But that's not all. I'd just finished teaching a four day class. Every summer I teach two summer school classes. The first on dealing with problem behaviour, the second - starting next week - on understanding sexuality and disability. There were some really, really, nice people in the class this summer. There always are. The thing about summer school is I get to spend some time with those attending, unlike lecturing on the road where it's in and out, and every summer I'm so impressed with the depth of kindness and caring in this field.
I had the feeling that many were leaving with new ideas and new inspiration for working with people with disabilities. A couple had alread tried some new ideas and were feeling buzzed about what they were doing again. They looked proud to be getting their certificates at the end of the four days. I felt a warm calm settle inside of me, wrap it's fingers around the fear that knaws at me daily. It was a nice feeling.
Then I got home and got a note from a woman with a disability who had attended a class I taught some while back. She wrote me a few days after that and described herself as, "I'm the shy one from your class." I remembered her immediately. Try as I might during the class, I couldn't get her to come up to the front for a role play, or to answer a question. I could tell she wanted to but I could tell that she was held back by some invisible inner force, and inner voice that told her to 'sit down,' 'be quiet,' 'shut up.'
Her note to me had just been a short thank you note. She had enjoyed the day. She thought I was funny. I was pleased. In the note she asked me for something.

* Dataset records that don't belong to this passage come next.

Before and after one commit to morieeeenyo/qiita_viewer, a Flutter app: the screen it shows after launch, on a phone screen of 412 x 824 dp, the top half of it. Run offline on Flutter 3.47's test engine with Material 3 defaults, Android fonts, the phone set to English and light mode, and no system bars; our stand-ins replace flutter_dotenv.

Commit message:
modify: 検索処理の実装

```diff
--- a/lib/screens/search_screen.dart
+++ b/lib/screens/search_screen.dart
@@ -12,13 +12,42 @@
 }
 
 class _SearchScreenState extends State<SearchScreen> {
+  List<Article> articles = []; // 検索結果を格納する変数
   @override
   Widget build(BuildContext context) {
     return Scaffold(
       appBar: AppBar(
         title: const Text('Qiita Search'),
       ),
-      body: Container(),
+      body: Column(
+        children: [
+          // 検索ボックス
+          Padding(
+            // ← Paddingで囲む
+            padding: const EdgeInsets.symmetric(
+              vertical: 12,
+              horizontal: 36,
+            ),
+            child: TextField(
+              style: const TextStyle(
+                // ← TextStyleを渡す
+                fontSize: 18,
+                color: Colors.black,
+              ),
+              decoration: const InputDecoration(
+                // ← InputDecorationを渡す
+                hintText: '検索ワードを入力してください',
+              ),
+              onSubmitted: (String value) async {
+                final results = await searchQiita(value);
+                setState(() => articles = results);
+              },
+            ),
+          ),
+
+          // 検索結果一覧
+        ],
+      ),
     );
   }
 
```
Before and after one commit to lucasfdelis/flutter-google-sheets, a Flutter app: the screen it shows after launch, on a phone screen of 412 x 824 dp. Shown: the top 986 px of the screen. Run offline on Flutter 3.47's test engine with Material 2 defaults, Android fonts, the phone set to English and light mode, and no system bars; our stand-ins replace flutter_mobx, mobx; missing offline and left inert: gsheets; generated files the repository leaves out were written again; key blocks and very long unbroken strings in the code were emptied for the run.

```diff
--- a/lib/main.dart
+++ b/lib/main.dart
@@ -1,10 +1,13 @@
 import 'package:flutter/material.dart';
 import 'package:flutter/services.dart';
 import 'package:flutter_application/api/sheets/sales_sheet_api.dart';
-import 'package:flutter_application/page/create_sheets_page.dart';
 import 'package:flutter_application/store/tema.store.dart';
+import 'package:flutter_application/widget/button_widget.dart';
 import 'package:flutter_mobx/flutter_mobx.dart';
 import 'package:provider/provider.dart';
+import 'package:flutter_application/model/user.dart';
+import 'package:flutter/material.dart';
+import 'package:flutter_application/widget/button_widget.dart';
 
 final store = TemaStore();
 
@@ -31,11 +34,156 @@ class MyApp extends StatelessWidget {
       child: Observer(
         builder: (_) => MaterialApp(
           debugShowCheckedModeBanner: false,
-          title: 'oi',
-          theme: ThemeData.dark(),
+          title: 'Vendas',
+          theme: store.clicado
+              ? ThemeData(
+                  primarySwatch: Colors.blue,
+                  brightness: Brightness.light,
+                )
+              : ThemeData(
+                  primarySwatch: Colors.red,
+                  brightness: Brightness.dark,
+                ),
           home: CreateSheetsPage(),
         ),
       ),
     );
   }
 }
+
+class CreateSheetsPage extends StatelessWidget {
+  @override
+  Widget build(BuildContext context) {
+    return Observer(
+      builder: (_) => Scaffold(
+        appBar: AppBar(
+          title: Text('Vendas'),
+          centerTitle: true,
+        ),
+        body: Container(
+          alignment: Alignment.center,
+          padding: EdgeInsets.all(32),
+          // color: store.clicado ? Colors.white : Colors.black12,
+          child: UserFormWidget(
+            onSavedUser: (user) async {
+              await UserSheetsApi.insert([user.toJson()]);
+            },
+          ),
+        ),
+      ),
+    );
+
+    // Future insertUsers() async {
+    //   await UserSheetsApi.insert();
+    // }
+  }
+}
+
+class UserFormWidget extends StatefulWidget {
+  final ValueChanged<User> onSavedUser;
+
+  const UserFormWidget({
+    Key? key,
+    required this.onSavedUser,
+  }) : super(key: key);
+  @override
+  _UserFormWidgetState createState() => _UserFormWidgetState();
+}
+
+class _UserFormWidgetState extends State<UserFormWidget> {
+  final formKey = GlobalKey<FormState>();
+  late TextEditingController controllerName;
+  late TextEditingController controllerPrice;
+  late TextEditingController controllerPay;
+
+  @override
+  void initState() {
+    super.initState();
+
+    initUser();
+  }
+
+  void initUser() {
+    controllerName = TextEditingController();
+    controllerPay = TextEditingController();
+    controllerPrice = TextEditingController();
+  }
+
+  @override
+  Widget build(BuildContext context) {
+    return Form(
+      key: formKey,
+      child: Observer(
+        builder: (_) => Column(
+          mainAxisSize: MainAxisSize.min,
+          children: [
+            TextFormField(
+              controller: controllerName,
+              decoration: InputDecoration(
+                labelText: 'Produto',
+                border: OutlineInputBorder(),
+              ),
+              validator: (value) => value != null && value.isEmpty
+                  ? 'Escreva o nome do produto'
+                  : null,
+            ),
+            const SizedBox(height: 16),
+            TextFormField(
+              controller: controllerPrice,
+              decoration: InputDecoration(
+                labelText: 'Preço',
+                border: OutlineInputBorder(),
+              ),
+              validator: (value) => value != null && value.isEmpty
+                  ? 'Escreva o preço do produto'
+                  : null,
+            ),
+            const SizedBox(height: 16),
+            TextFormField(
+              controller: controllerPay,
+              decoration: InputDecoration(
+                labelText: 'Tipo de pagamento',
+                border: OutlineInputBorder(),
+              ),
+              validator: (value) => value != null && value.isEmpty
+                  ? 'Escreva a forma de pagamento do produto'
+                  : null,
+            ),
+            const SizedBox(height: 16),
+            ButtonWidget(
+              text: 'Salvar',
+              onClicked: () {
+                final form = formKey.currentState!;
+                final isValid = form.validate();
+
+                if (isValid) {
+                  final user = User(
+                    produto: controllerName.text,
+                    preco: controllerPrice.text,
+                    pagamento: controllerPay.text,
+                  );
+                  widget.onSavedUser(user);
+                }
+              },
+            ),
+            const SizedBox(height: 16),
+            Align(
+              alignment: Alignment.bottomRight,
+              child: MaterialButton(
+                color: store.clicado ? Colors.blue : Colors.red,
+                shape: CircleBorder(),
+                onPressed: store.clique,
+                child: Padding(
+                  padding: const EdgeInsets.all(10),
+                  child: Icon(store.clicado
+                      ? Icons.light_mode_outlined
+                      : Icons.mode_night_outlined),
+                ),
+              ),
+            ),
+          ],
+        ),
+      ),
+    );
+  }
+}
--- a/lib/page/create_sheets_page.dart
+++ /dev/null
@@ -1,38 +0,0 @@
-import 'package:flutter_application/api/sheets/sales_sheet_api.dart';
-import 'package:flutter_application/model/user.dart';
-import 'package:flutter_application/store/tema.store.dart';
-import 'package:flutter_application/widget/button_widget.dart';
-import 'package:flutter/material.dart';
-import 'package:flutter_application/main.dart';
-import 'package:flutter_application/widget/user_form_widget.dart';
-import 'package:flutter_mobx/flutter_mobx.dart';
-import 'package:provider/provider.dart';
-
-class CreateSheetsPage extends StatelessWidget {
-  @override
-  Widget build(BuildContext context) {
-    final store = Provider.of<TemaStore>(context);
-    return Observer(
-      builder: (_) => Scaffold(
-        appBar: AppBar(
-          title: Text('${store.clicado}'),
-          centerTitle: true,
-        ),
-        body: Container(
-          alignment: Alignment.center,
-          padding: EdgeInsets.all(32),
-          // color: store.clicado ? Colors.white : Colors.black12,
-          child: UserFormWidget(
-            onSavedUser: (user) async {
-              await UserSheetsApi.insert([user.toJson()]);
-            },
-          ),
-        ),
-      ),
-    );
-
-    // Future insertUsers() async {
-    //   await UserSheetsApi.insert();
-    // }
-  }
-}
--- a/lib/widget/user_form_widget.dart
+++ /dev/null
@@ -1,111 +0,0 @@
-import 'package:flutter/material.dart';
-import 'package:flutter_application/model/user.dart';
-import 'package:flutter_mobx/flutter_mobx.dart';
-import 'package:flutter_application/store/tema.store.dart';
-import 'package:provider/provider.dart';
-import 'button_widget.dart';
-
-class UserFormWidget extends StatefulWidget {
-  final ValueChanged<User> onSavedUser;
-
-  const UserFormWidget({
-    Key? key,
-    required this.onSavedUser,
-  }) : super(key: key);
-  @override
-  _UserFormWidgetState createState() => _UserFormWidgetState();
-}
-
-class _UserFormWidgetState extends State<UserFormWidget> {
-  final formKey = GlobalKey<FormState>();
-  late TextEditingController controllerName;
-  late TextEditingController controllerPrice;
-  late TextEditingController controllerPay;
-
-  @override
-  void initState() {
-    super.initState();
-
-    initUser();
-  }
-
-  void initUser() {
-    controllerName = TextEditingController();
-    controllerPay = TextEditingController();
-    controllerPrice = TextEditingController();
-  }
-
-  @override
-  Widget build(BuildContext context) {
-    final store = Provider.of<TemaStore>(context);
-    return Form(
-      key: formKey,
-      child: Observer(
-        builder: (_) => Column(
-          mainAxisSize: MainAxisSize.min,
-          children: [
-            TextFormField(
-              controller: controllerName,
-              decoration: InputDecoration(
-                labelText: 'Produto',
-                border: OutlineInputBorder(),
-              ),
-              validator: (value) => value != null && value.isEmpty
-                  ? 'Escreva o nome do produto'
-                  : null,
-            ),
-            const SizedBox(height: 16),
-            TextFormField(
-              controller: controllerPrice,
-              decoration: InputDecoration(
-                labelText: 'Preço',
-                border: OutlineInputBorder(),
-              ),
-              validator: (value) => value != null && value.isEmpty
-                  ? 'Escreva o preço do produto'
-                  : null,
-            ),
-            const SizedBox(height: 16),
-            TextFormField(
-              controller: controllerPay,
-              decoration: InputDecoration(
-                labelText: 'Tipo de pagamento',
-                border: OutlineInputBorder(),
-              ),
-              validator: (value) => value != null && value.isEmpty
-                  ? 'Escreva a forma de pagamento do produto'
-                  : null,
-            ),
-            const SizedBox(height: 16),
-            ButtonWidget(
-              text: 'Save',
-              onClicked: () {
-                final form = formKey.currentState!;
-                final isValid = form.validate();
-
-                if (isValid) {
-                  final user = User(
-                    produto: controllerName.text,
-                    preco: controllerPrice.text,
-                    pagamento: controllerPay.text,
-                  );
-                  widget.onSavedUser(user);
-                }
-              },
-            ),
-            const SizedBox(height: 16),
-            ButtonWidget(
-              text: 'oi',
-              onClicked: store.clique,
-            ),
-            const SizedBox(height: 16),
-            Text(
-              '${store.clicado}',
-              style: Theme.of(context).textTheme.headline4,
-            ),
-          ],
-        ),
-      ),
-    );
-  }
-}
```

I wrote her back and told her that it would take me a couple of days to get what she wanted and that if she didn't have it by Sunday, last, to write and nag me for it. I tend to forget email promises in ways I don't forget telephone promises.
There the note was in my email box. A note reminding me to send her what she needed from me. That note was way better than any thank you. It was a demonstration of assertion. It was a practical result of what I had tried to teach. Self esteem. Discovering a voice and using it. I was tired but I immediately set about finding what she wanted and sending it to her. It was done in about half an hour.
It's all good.
I spend my days, like we all do, working towards a better tomorrow. A brighter future. I spend my energy fighting fights that shouldn't need to be fought. Arguing for things that should be self evident. Frustrated with caring systems that don't seem to care. Yada. Yada. Yada.
But today. It's good.
I'm going to enjoy the good for a couple of days.
I'm not going to think of the things I've got to do next week. About oppression or prejudice or ... stop it!